Applications for the competition, which opened yesterday, are set to close on 1 June, with finalists to be announced on 18 August.
This year’s competition is organised around nine challenges.
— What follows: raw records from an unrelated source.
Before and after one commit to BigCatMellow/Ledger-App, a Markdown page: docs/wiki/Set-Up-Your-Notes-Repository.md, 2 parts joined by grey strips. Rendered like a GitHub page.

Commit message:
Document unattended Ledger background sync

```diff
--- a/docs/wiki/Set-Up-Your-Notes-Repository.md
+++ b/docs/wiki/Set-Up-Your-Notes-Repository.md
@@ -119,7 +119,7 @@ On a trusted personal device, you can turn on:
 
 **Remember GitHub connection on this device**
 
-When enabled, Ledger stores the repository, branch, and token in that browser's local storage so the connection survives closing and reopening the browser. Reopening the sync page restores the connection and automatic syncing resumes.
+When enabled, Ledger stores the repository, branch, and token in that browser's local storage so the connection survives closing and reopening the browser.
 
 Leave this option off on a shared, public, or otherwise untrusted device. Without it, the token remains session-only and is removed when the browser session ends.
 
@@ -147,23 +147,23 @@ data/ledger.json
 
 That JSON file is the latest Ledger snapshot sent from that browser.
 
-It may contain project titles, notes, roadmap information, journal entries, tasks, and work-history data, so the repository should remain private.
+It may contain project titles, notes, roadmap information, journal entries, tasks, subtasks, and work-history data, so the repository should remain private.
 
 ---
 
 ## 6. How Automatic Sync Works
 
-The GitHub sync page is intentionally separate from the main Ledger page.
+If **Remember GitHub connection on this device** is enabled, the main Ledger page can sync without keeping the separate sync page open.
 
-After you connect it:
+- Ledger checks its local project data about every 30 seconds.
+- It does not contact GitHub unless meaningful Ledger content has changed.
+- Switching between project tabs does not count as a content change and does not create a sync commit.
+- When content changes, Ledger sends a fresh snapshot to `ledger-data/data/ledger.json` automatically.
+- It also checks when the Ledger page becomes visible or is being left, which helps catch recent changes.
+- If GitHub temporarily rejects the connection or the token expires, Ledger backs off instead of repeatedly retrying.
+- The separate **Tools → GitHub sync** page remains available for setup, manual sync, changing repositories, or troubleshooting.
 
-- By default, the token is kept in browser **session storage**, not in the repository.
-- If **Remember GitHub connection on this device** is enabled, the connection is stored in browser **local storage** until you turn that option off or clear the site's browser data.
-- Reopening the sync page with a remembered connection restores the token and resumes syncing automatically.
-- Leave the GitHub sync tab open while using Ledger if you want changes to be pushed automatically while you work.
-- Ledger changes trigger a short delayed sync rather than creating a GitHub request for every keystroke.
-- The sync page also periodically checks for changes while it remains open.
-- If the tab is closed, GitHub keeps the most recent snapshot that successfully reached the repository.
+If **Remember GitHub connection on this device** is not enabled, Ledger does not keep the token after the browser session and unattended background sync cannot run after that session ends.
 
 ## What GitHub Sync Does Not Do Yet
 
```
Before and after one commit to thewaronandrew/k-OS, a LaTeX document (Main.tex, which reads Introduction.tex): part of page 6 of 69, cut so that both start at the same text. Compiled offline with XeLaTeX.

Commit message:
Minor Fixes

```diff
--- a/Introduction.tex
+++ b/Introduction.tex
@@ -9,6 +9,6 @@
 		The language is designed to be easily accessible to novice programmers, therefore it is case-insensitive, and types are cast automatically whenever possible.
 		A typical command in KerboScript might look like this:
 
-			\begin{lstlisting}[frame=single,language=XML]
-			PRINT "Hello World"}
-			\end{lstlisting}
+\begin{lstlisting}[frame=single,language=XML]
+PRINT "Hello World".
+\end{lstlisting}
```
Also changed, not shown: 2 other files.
These are: low financial literacy, limited access to financial institutions, low and unpredictable income, proof of identity, distrust in financial services, difficulty in meeting unforeseen shock, limited commercial viability, complex and costly partnership agreements, and limited financial infrastructure.
Applications for the MIT Zambezi Prize for Innovation in Financial Inclusion opened will close on 1 June
A statement sent to Ventureburn yesterday (12 March) states that this year’s edition of the competition will award selected winners with a total of $200 000 in prizes.
The grand prize winner of the competition will be awarded $100 000, while the two runners-up will each receive $30 000.
The three top finalists will also attend the Zambezi boot camp during the MIT Inclusive Innovation Challenge (IIC) gala at MIT’s Boston campus, where the entrepreneurs stand to get fast-tracked to the challenge’s global grand prize worth up to $1-million.
In addition, seven other finalists will each win $5000 in cash prizes as well as VIP tickets to the Zambezi Award ceremony , cohort-building activities, international media exposure and access to MIT Legatum’s mentor and investor network.
Previous winners of the competition include Kenyan micro-finance startup Umtati Capital.
How to apply
To be considered for the prize, applicants must have an African presence. Founders must also be able to travel to the Zambezi Boot Camp to be held in Boston in October.
Applicants will be judged on their ability to solve one of the financial inclusion challenges put forth by the prize, their current and potential impact on the local ecosystem, the scale of their innovation, and the feasibility of the solution.
Learn more or contact MIT Legatum Center at firstname.lastname@example.org.
Featured image: Umtati Capital co-founder and CEO Munyutu Waigi receiving the 2015 Zambezi Prize (Supplied)